Data excerpts ->
☆ ☆ ☆ ☆
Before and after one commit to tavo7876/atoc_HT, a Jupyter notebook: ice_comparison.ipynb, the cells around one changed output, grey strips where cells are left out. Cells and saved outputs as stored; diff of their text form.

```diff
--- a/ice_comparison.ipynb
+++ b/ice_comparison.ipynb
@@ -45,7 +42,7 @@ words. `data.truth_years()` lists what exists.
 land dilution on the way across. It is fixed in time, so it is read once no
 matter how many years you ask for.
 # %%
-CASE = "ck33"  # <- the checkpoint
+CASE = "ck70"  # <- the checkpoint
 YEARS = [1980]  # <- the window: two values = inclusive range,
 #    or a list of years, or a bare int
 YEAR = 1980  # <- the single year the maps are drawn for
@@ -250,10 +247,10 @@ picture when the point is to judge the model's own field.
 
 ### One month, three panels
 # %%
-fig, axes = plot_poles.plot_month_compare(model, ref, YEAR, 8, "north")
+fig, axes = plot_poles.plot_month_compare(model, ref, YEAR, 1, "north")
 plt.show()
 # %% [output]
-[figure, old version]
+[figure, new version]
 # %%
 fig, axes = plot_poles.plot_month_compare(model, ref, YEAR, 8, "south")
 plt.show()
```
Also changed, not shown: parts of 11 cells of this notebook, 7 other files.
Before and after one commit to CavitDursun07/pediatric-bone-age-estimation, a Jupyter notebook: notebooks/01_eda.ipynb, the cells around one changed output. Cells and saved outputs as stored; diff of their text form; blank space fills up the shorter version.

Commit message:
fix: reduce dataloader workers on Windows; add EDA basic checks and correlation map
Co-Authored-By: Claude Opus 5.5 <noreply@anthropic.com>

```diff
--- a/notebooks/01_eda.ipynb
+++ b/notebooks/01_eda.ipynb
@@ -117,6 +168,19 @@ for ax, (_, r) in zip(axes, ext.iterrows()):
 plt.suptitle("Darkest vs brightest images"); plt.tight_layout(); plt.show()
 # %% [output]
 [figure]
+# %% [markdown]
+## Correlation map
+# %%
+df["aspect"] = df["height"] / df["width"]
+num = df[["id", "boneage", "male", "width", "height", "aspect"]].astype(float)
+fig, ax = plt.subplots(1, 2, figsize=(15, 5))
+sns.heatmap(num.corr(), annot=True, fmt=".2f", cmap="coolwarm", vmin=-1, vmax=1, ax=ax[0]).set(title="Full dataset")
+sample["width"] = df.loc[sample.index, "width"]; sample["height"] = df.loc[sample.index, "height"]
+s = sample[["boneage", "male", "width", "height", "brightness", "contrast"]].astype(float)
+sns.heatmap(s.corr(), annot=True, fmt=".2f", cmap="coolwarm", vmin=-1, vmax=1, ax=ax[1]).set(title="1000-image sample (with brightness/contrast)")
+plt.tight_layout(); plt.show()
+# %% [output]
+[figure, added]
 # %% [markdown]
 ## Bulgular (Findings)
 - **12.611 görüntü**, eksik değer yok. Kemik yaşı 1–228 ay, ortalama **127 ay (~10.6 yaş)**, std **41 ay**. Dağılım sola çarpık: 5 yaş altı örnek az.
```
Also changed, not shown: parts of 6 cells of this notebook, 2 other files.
☆ ☆ ☆ ☆
Instructions to follow -> Set down the material above again, word for word.

Solved problem ->
Before and after one commit to tavo7876/atoc_HT, a Jupyter notebook: ice_comparison.ipynb, the cells around one changed output, grey strips where cells are left out. Cells and saved outputs as stored; diff of their text form.

```diff
--- a/ice_comparison.ipynb
+++ b/ice_comparison.ipynb
@@ -45,7 +42,7 @@ words. `data.truth_years()` lists what exists.
 land dilution on the way across. It is fixed in time, so it is read once no
 matter how many years you ask for.
 # %%
-CASE = "ck33"  # <- the checkpoint
+CASE = "ck70"  # <- the checkpoint
 YEARS = [1980]  # <- the window: two values = inclusive range,
 #    or a list of years, or a bare int
 YEAR = 1980  # <- the single year the maps are drawn for
@@ -250,10 +247,10 @@ picture when the point is to judge the model's own field.
 
 ### One month, three panels
 # %%
-fig, axes = plot_poles.plot_month_compare(model, ref, YEAR, 8, "north")
+fig, axes = plot_poles.plot_month_compare(model, ref, YEAR, 1, "north")
 plt.show()
 # %% [output]
-[figure, old version]
+[figure, new version]
 # %%
 fig, axes = plot_poles.plot_month_compare(model, ref, YEAR, 8, "south")
 plt.show()
```
Also changed, not shown: parts of 11 cells of this notebook, 7 other files.
Before and after one commit to CavitDursun07/pediatric-bone-age-estimation, a Jupyter notebook: notebooks/01_eda.ipynb, the cells around one changed output. Cells and saved outputs as stored; diff of their text form; blank space fills up the shorter version.

Commit message:
fix: reduce dataloader workers on Windows; add EDA basic checks and correlation map
Co-Authored-By: Claude Opus 5.5 <noreply@anthropic.com>

```diff
--- a/notebooks/01_eda.ipynb
+++ b/notebooks/01_eda.ipynb
@@ -117,6 +168,19 @@ for ax, (_, r) in zip(axes, ext.iterrows()):
 plt.suptitle("Darkest vs brightest images"); plt.tight_layout(); plt.show()
 # %% [output]
 [figure]
+# %% [markdown]
+## Correlation map
+# %%
+df["aspect"] = df["height"] / df["width"]
+num = df[["id", "boneage", "male", "width", "height", "aspect"]].astype(float)
+fig, ax = plt.subplots(1, 2, figsize=(15, 5))
+sns.heatmap(num.corr(), annot=True, fmt=".2f", cmap="coolwarm", vmin=-1, vmax=1, ax=ax[0]).set(title="Full dataset")
+sample["width"] = df.loc[sample.index, "width"]; sample["height"] = df.loc[sample.index, "height"]
+s = sample[["boneage", "male", "width", "height", "brightness", "contrast"]].astype(float)
+sns.heatmap(s.corr(), annot=True, fmt=".2f", cmap="coolwarm", vmin=-1, vmax=1, ax=ax[1]).set(title="1000-image sample (with brightness/contrast)")
+plt.tight_layout(); plt.show()
+# %% [output]
+[figure, added]
 # %% [markdown]
 ## Bulgular (Findings)
 - **12.611 görüntü**, eksik değer yok. Kemik yaşı 1–228 ay, ortalama **127 ay (~10.6 yaş)**, std **41 ay**. Dağılım sola çarpık: 5 yaş altı örnek az.
```
Also changed, not shown: parts of 6 cells of this notebook, 2 other files.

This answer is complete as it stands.